As we turned toward Civitavecchia, the sunset drew everyone to the aft deck. It was indeed sensational, quite a show, Sardinia barely visible on the horizon crowned with purples, reds and yellows fading upward into bright stars. It was more romantic than anything. Every now and again this would happen, I would see something unforgettably romantic and remember I was alone. Then I’d quickly shake it off and laugh at myself like a bro.

Pulling into Civitavecchia, Jaron pointed out that we were nowhere near Rome and was I aware of that? No, I replied. I just figured Civitavecchia was to Rome as Brooklyn is to Manhattan. It’s not. We still had an hour-long train ride to get to the central Rome station, where Jaron would continue on to Venice. This news came when I had no cell service, again, which I’d paid for, (thanks AT&T or Cell-Italia or Middle of the Sea Telecom). So I couldn’t contact the AirBnB host, who was going to be less than pumped about me messing with his Roman Friday night plans. 

This is what I worried about, ruining someone’s good time, which would later become an underestimate. 

The arriving train to Rome changed tracks four times as Jaron and a group of Australian girls laughed and ran down stairs and back up others to adjacent tracks. Four times. The laughing stopped after the third descent/ascent. “Was that one our train?” I asked more than once.  We sincerely thought we were watching the last train for Rome pull away, rapidly, when our train pulled into the station. At the track across from us. Once more unto the breach… 

Jaron and I exchanged information in case I was ever to be in the “south of Frankfurt” area. Then he entertained our new friends from Australia while I mapped out how to get from the train station in Rome to the AirBnB for the tenth time. Jaron is an honest, very wise-for-his-age, incredibly intelligent young man with no plans to take over the world or be a cyber-billionaire or acquire millions of instagram followers. He knows where he wants to be in ten years and I believe 100% he will be where he says. He’s a good kid and I kind of missed him after we went our separate ways. 

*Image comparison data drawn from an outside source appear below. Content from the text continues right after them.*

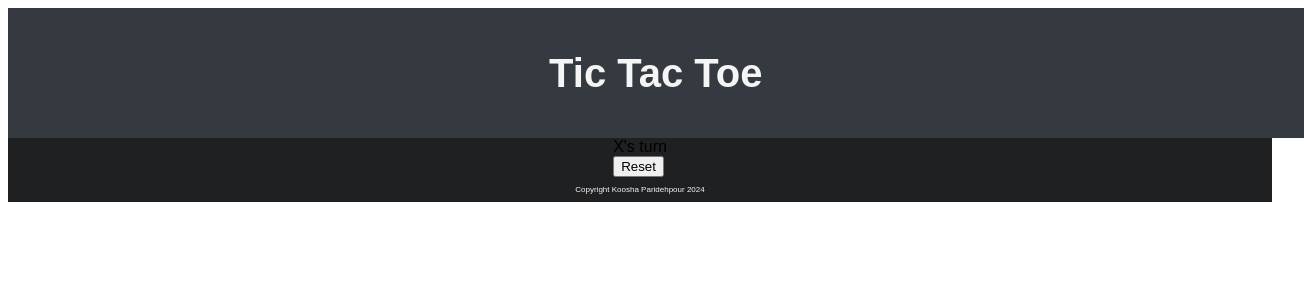
Repository: KooshaPari/odin-TTT
Page: index.html
These files come from the project's save history. The page is drawn as it stood at one moment and after the next save; the edit follows.
The browser window is 1280 px wide. The page is 1304 px wide, so the pictures cover 1304 px, including what lies to the right of the window. The pictures show the whole page.

Above is the page before, as saved 2024-03-14 22:45:42.

### index.html
<!doctype html>
<html lang="en">
  <head>
    <meta charset="UTF-8" />

    <link rel="stylesheet" href="./style.css" />
    <meta name="viewport" content="width=device-width, initial-scale=1.0" />
    <title>Document</title>
  </head>
  <body>
    <div id="parent">
      <div id="header">
        <h1>Tic Tac Toe</h1>
      </div>
      <div id="body">
        <div id="game">
          <div id="board">
            <div class="square" id="0"></div>
            <div class="square" id="1"></div>
            <div class="square" id="2"></div>
            <div class="square" id="3"></div>
            <div class="square" id="4"></div>
            <div class="square" id="5"></div>
            <div class="square" id="6"></div>
            <div class="square" id="7"></div>
            <div class="square" id="8"></div>
          </div>
          <div id="status">X's turn</div>
          <button id="reset">Reset</button>
        </div>
      </div>
      <div id="footer">
        <p>Copyright Koosha Paridehpour 2024</p>
      </div>
    </div>
  </body>
</html>

### style.css
* {
  font-family: sans-serif;
}
#parent {
  background-color: #1f2022;
  width: 100%;
  height: 100%;
}
#header {
  background-color: #353a40;
  padding: 1.25%;
  width: 100%;
  height: 100%;
}
#header h1 {
  color: #f6f5f5;

  font-size: 2.5em;
}
#footer p {
  color: #f6f5f5;
  font-size: 0.5em;
}

#header,
#footer,
#body {
  display: flex;
  align-items: center;
  justify-content: center;
}
#title {
  color: #f6f5f5;
}
#body {
  flex-direction: column;
}

After the next save:
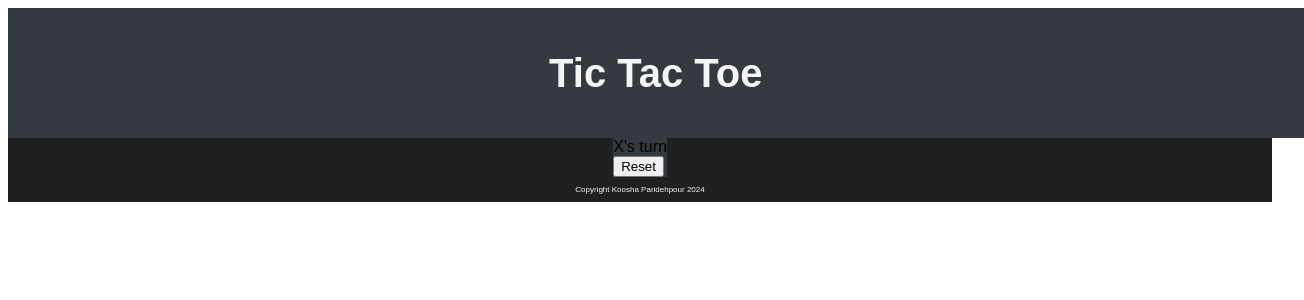
Saved 36 s later.
--- a/style.css
+++ b/style.css
@@ -35,3 +35,6 @@
 #body {
   flex-direction: column;
 }
+#game {
+  background-color: #353a40;
+}
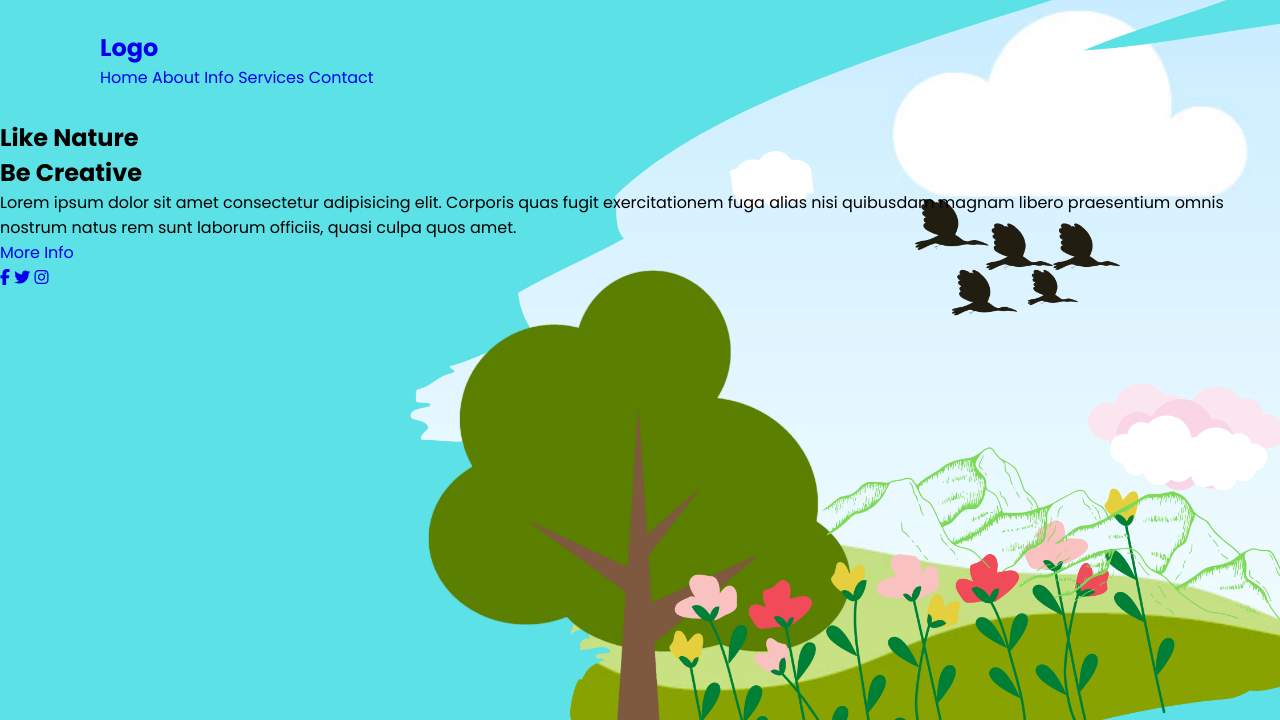
Repository: nganha241/CreativeNature
Page: index.html
The author's editor kept a copy of each file at every save. The page is drawn from the files as they stood at one save, then again after the next save.
The browser window is 1280 px wide. The pictures show the whole page.
Some web libraries are served in a nearby version.

Above is the page before, as saved 2022-06-18 08:20:19.

After the next save:
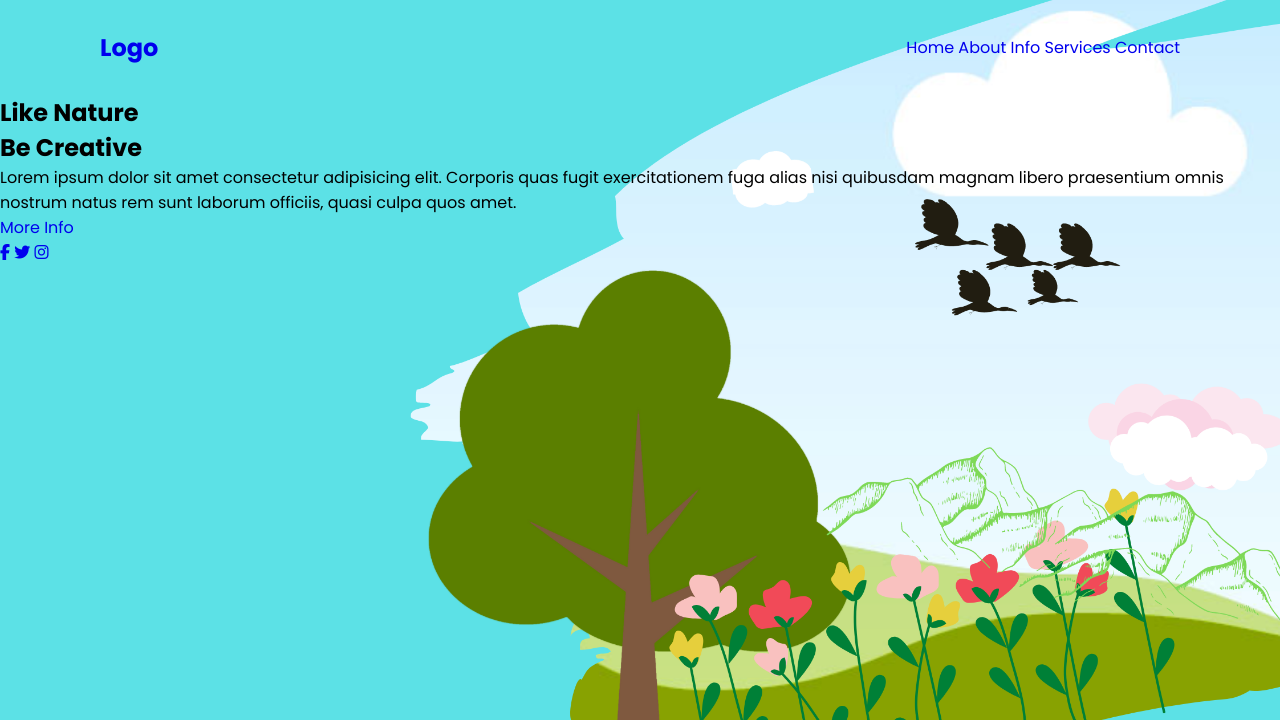
Saved 20 s later.
--- a/style.css
+++ b/style.css
@@ -28,4 +28,7 @@ header {
     top: 0;
     width: 100%;
     padding: 30px 100px;
+    display: flex;
+    justify-content: space-between;
+    align-items: center;
 }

Now in Rome’s Central Station, I needed wifi, a beer and to get the hell away from the station… STAT.